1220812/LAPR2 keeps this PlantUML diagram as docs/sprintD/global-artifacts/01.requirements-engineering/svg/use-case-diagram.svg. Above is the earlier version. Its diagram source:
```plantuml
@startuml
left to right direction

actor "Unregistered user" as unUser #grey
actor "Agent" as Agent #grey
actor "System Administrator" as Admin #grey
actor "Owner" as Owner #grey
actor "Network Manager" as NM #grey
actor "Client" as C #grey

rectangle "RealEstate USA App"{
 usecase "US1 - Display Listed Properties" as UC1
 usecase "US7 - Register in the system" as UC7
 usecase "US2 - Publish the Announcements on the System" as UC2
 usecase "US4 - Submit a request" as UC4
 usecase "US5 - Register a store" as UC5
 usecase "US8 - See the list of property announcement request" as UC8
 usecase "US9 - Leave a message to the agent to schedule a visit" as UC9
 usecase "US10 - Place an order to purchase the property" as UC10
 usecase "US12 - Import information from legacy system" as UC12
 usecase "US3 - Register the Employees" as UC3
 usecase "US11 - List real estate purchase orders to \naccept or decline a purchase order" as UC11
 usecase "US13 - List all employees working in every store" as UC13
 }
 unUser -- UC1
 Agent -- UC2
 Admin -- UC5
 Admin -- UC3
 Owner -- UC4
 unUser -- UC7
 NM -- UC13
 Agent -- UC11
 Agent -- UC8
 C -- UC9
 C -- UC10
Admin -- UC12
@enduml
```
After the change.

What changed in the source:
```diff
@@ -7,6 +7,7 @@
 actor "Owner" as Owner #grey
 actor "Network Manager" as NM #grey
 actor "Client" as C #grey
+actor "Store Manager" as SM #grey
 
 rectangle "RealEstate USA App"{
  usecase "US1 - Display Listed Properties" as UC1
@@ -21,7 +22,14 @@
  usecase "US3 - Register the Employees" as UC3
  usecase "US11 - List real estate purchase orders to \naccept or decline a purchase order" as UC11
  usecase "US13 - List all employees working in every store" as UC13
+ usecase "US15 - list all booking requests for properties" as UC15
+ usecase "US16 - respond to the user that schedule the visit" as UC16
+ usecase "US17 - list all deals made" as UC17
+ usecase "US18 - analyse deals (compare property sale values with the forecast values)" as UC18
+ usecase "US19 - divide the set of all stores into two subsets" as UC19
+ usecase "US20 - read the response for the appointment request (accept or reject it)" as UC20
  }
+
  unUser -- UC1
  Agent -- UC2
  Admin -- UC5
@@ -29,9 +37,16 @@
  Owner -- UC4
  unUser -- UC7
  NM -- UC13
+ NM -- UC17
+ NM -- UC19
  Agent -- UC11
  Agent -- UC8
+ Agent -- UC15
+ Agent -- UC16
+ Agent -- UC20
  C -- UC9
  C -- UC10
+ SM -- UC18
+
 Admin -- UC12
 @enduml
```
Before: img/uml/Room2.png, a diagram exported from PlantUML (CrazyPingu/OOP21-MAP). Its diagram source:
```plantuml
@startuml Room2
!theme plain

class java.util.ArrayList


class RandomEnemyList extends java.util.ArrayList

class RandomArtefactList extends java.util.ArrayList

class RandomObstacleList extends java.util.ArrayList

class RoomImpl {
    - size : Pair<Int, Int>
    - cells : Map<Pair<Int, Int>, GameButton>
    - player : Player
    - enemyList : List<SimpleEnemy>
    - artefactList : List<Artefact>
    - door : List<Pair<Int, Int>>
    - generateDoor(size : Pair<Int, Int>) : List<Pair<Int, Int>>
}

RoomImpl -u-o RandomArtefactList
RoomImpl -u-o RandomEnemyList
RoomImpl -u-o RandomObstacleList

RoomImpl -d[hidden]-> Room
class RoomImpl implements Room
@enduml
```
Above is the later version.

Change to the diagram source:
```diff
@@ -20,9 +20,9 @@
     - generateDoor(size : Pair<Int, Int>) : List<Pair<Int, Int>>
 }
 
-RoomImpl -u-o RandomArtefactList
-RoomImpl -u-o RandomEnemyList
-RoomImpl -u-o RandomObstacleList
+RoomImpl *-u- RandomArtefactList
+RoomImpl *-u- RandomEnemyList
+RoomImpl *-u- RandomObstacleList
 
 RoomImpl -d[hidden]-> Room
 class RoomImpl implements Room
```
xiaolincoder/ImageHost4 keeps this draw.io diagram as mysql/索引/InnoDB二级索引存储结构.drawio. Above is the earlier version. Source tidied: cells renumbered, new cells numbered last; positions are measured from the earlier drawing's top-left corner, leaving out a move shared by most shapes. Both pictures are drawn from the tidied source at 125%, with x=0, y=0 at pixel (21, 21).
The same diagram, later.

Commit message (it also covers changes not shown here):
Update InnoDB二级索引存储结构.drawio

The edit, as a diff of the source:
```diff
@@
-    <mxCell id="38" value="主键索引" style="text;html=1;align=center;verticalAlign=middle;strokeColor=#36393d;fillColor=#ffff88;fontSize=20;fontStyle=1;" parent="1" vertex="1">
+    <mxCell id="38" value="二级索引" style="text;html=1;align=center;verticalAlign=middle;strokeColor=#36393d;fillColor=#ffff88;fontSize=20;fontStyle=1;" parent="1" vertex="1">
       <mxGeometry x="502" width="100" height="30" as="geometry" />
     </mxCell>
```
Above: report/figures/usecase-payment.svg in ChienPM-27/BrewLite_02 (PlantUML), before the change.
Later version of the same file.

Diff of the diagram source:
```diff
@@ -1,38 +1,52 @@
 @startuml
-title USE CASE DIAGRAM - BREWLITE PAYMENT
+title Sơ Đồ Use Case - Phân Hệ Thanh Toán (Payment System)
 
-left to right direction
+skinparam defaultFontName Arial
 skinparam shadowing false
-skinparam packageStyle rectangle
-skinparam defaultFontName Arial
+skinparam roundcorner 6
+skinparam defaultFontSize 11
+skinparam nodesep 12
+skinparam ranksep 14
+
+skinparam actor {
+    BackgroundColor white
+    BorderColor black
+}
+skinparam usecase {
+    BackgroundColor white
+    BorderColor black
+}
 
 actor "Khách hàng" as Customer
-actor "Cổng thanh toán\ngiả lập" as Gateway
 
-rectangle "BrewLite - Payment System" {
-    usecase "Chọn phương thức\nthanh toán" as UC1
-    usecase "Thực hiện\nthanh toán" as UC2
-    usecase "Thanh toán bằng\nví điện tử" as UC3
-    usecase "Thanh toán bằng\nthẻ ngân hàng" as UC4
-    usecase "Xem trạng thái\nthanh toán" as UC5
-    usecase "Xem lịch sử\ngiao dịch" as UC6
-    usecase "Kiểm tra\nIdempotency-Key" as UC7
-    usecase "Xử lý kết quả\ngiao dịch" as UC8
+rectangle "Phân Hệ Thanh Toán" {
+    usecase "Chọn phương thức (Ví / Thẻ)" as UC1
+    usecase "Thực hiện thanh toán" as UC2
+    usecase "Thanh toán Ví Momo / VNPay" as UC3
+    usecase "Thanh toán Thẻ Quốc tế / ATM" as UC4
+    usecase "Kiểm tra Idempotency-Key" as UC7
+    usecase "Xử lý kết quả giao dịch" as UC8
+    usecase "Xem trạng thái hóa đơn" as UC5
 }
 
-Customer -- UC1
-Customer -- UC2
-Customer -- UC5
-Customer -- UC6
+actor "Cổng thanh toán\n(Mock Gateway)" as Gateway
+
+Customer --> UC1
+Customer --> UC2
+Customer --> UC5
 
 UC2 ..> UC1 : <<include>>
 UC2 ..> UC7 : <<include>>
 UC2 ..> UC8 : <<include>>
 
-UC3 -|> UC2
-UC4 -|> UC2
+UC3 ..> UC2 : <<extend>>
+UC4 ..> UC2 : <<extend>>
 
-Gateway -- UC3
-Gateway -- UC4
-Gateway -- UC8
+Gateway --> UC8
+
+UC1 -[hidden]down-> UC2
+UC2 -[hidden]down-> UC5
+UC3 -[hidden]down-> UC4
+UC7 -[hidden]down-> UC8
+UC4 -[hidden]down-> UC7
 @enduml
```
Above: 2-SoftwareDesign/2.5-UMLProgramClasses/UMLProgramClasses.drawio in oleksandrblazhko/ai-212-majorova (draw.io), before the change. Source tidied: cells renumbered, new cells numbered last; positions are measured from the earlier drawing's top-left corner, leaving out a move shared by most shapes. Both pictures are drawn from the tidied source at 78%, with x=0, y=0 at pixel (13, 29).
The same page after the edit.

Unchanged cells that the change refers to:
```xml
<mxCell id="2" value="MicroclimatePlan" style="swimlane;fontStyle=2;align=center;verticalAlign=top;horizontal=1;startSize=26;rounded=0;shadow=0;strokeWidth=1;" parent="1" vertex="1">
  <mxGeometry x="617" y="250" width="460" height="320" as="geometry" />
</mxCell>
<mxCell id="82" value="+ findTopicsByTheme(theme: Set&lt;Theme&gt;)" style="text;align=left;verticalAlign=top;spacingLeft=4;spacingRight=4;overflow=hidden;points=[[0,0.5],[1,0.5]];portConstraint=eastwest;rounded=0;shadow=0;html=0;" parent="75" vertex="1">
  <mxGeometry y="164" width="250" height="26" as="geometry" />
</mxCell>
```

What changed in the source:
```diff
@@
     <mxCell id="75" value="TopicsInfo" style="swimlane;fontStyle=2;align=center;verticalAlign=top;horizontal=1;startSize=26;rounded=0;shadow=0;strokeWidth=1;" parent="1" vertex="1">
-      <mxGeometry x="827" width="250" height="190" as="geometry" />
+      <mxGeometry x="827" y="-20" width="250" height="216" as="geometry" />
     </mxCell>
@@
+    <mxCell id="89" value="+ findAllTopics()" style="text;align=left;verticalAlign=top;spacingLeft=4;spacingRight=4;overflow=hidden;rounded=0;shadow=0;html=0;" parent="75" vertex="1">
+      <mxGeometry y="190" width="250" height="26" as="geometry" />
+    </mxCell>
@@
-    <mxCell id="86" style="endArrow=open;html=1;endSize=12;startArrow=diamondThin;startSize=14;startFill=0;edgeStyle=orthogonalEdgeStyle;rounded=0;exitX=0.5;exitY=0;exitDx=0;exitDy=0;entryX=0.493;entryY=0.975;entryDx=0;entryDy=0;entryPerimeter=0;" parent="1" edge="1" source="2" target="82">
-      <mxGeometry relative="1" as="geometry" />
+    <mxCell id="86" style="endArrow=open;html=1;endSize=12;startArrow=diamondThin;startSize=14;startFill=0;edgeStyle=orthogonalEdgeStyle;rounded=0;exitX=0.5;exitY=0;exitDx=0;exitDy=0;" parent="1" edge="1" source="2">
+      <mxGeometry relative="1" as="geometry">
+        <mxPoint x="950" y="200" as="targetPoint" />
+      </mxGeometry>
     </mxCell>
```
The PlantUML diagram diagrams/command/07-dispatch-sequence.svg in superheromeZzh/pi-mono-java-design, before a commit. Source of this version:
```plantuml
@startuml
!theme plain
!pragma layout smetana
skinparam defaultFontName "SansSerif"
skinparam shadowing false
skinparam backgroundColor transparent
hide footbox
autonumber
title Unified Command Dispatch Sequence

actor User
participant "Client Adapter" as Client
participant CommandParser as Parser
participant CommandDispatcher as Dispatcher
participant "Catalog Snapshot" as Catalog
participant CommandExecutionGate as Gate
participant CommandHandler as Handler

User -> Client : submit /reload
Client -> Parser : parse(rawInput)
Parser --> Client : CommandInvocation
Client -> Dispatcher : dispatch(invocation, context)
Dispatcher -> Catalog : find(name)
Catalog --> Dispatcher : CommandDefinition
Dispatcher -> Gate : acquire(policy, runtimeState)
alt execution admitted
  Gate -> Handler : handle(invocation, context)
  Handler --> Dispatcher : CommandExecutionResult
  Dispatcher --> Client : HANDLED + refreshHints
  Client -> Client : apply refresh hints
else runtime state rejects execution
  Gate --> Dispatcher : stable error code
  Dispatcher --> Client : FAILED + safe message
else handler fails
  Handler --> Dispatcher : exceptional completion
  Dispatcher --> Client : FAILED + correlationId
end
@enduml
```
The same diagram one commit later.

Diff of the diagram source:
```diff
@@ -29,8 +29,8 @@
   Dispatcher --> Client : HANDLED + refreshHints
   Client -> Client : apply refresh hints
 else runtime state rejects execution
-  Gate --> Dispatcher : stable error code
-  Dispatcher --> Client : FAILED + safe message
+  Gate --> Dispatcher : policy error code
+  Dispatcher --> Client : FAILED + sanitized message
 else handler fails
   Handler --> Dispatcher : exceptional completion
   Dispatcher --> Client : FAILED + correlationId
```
:::::
(Work item): Match on "mxGeometry": copy every line in the records that has it.

(Result):
       <mxGeometry x="502" width="100" height="30" as="geometry" />
  <mxGeometry x="617" y="250" width="460" height="320" as="geometry" />
  <mxGeometry y="164" width="250" height="26" as="geometry" />
-      <mxGeometry x="827" width="250" height="190" as="geometry" />
+      <mxGeometry x="827" y="-20" width="250" height="216" as="geometry" />
+      <mxGeometry y="190" width="250" height="26" as="geometry" />
-      <mxGeometry relative="1" as="geometry" />
+      <mxGeometry relative="1" as="geometry">
+      </mxGeometry>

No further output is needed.